For me, one of those critical components is a camp experience.  Why camp?  Because camp provides kids with an opportunity to build independence and self-confidence, make new friends, and improve their attitude towards physical activity, among other things.   How do I know?  I’ve seen it with my own eyes.  I’ve watched shy kids slowly let caring camp staff into their lives, smiled as a camper tries an activity or sport for the first time, and seen the joy on their faces as they hug a new camp friend they hardly knew a week earlier.  If you’re curious, check out some research that came out at the end of last year from the University of Waterloo.  Dubbed “The Canadian Summer Camp Research Project,” this Canadian, 5-year study of the impact of camp on children provides proof of the positive impact of the camp experience on campers.  Researchers explored the outcomes of the Canadian summer camping experience.  Campers’ behaviours, attitudes & values were observed by their leaders at the beginning & end of camp, and with those observations, researchers looked for changes.  Among the findings:

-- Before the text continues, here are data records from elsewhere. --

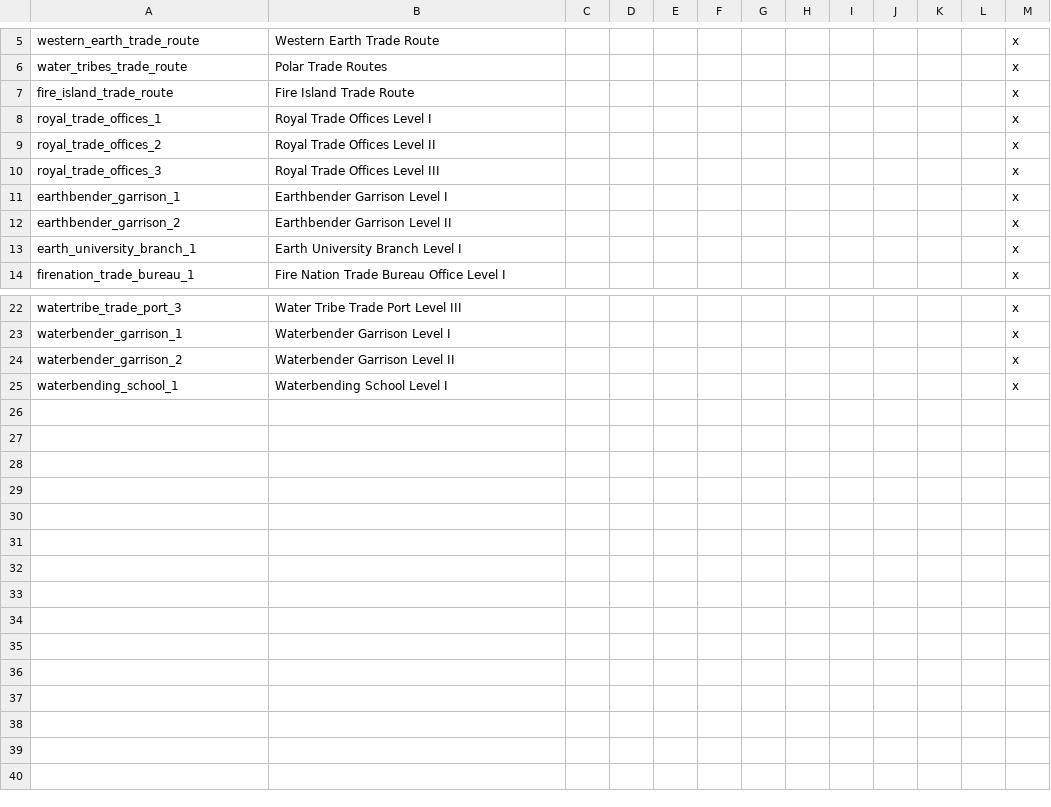
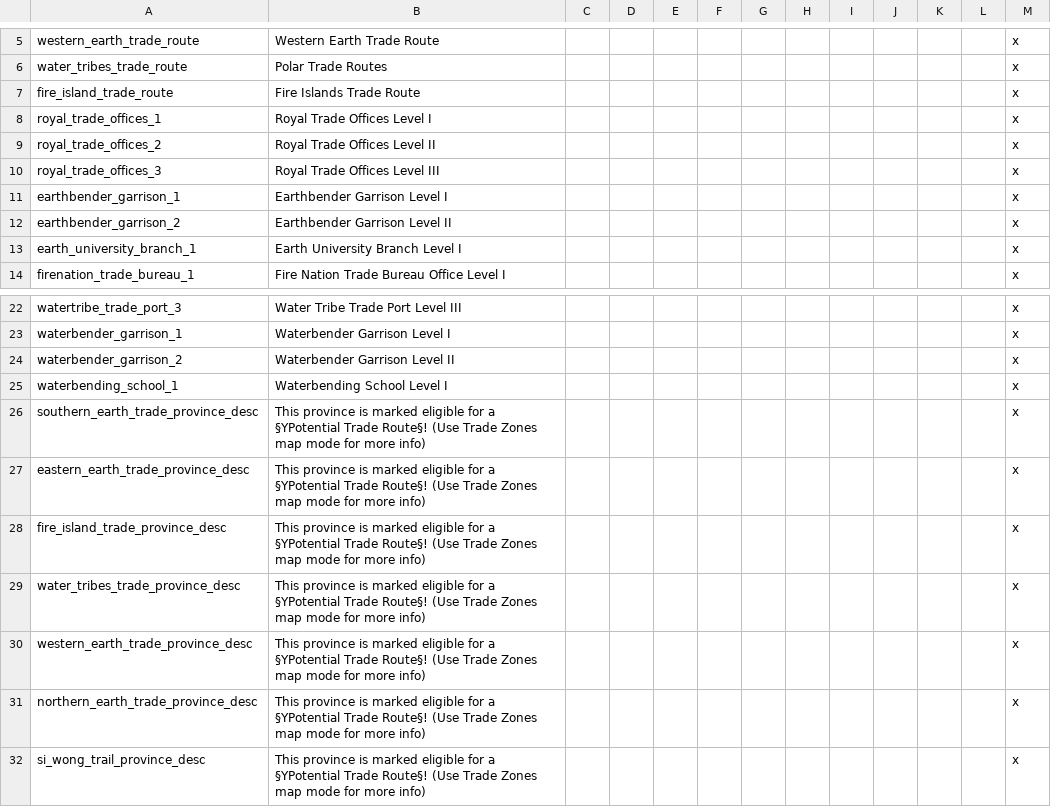
Before and after one commit to Rystic/ATLA-restored, a CSV file: avatar - four nations restored/localisation/ATLA_trade_routes.csv, drawn as a sheet; only a part is shown, gaps mark what is left out; the diff names each change by its address in the sheet, - before the commit and + after, or states it on an @@ line.

Commit message:
Trade route loc stuffs
-Changed build trade post build trigger loc for better understanding of where one can build trade posts

-Moved trade route loc out of ATLA_core.csv and into ATLA_trade_routes.csv

```diff
--- a/avatar - four nations restored/localisation/ATLA_trade_routes.csv
+++ b/avatar - four nations restored/localisation/ATLA_trade_routes.csv
-B7: Fire Island Trade Route
+B7: Fire Islands Trade Route
+row 26: southern_earth_trade_province_desc | This province is marked eligible for a §YPotential Trade Route§! (Use Trade Zones map mode for more info) |  |  |  |  |  |  |  |  |  |  | x
+row 27: eastern_earth_trade_province_desc | This province is marked eligible for a §YPotential Trade Route§! (Use Trade Zones map mode for more info) |  |  |  |  |  |  |  |  |  |  | x
+row 28: fire_island_trade_province_desc | This province is marked eligible for a §YPotential Trade Route§! (Use Trade Zones map mode for more info) |  |  |  |  |  |  |  |  |  |  | x
+row 29: water_tribes_trade_province_desc | This province is marked eligible for a §YPotential Trade Route§! (Use Trade Zones map mode for more info) |  |  |  |  |  |  |  |  |  |  | x
+row 30: western_earth_trade_province_desc | This province is marked eligible for a §YPotential Trade Route§! (Use Trade Zones map mode for more info) |  |  |  |  |  |  |  |  |  |  | x
+row 31: northern_earth_trade_province_desc | This province is marked eligible for a §YPotential Trade Route§! (Use Trade Zones map mode for more info) |  |  |  |  |  |  |  |  |  |  | x
+row 32: si_wong_trail_province_desc | This province is marked eligible for a §YPotential Trade Route§! (Use Trade Zones map mode for more info) |  |  |  |  |  |  |  |  |  |  | x
```
Also changed, not shown: avatar - four nations restored/localisation/ATLA_core.csv.
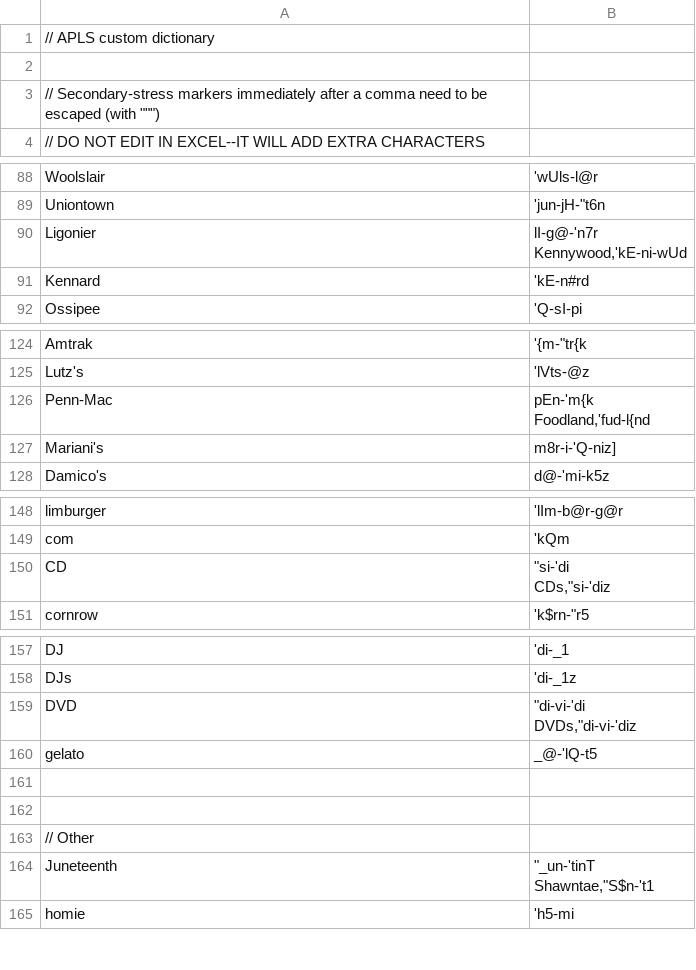
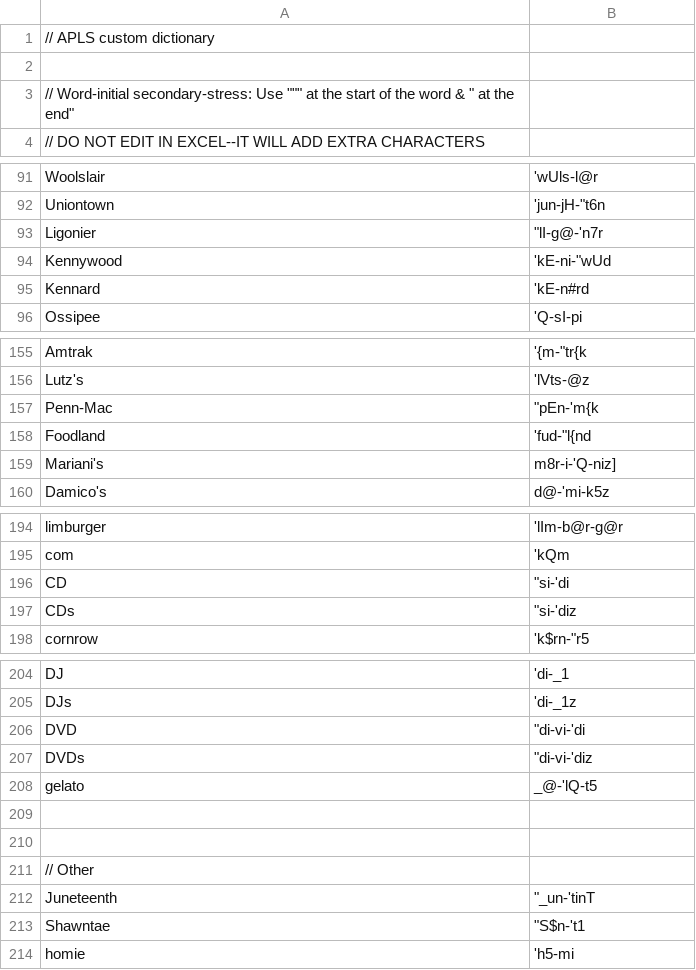
Before and after one commit to djvill/APLS, a CSV file: files/custom-dictionary/APLS-dict.csv, drawn as a sheet; only a part is shown, gaps mark what is left out; the diff covers the shown part only.

Commit message:
Fix double-quote escapes in dictionary

```diff
--- a/files/custom-dictionary/APLS-dict.csv
+++ b/files/custom-dictionary/APLS-dict.csv
@@ -2,3 +2,3 @@
 
-// Secondary-stress markers immediately after a comma need to be escaped (with """)
+// Word-initial secondary-stress: Use """ at the start of the word & " at the end"
 // DO NOT EDIT IN EXCEL--IT WILL ADD EXTRA CHARACTERS
@@ -92,4 +92,4 @@ Woolslair,'wUls-l@r
 Uniontown,'jun-jH-"t6n
-Ligonier,"lI-g@-'n7r
-Kennywood,'kE-ni-"wUd
+Ligonier,"""lI-g@-'n7r"
+Kennywood,'kE-ni-"wUd
 Kennard,'kE-n#rd
@@ -156,4 +156,4 @@ Amtrak,'{m-"tr{k
 Lutz's,'lVts-@z
-Penn-Mac,"pEn-'m{k
-Foodland,'fud-"l{nd
+Penn-Mac,"""pEn-'m{k"
+Foodland,'fud-"l{nd
 Mariani's,m8r-i-'Q-niz]
@@ -195,4 +195,4 @@ limburger,'lIm-b@r-g@r
 com,'kQm
-CD,"""si-'di
-CDs,"""si-'diz
+CD,"""si-'di"
+CDs,"""si-'diz"
 cornrow,'k$rn-"r5
@@ -205,4 +205,4 @@ DJ,'di-_1
 DJs,'di-_1z
-DVD,"""di-vi-'di
-DVDs,"""di-vi-'diz
+DVD,"""di-vi-'di"
+DVDs,"""di-vi-'diz"
 gelato,_@-'lQ-t5
@@ -211,4 +211,4 @@ gelato,_@-'lQ-t5
 // Other
-Juneteenth,"""_un-'tinT
-Shawntae,"""S$n-'t1
+Juneteenth,"""_un-'tinT"
+Shawntae,"""S$n-'t1"
 homie,'h5-mi
```
Also changed, not shown: 44 added rows and 5 edited cells elsewhere in this file.
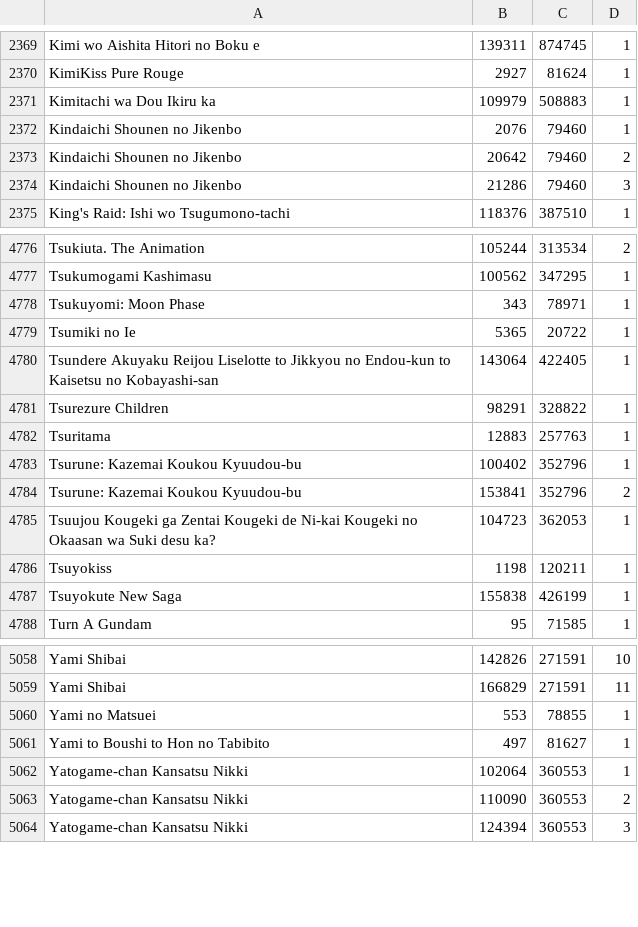
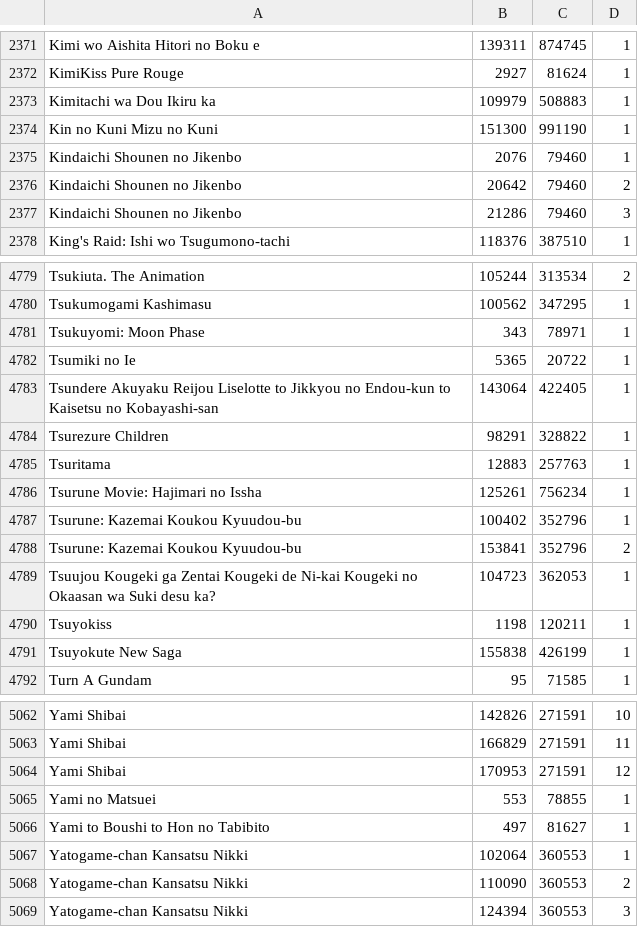
Before and after one commit to noggl/AniListToTVDB, a CSV file: mapping.csv, drawn as a sheet; only a part is shown, gaps mark what is left out; the diff covers the shown part only; the diff names each change by its address in the sheet, - before the commit and + after, or states it on an @@ line.

```diff
--- a/mapping.csv
+++ b/mapping.csv
+row 2374: Kin no Kuni Mizu no Kuni | 151300 | 991190 | 1
+row 4786: Tsurune Movie: Hajimari no Issha | 125261 | 756234 | 1
+row 5064: Yami Shibai | 170953 | 271591 | 12
```
Also changed, not shown: 4 added rows and 2 removed rows elsewhere in this file, 3 other files.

  • New friendships are developed, often with people different from themselves;
  • Positive approaches to resolving personal conflicts;
  • Improved attitudes towards physical activity (a worthy outcome, given childhood obesity rates, sedentary lifestyles and obsession with technology);
  • Growth in self-confidence & independence.

If you haven’t yet completed your summer planning, consider a camp experience.  Fill in a critical piece in your kids’ development.  You might want to check out a contest offering 20% off a week at camp for new campers at: www.pioneercampcontest.com?blog=

 

About the Author:

LeAnne is married and is the proud mom of 2 boys, aged 6 and 8.  Both boys are quickly becoming veteran campers as LeAnne works as VP Camping for Inter-Varsity Christian Fellowship.  In this role she is responsible for leading the work of 9 Christian camps across Canada – 4 Pioneer Camps and 5 Circle Square Ranches.  When she’s not working, LeAnne loves hanging out with her husband and her boys, bike riding, playing Wii, and making music together.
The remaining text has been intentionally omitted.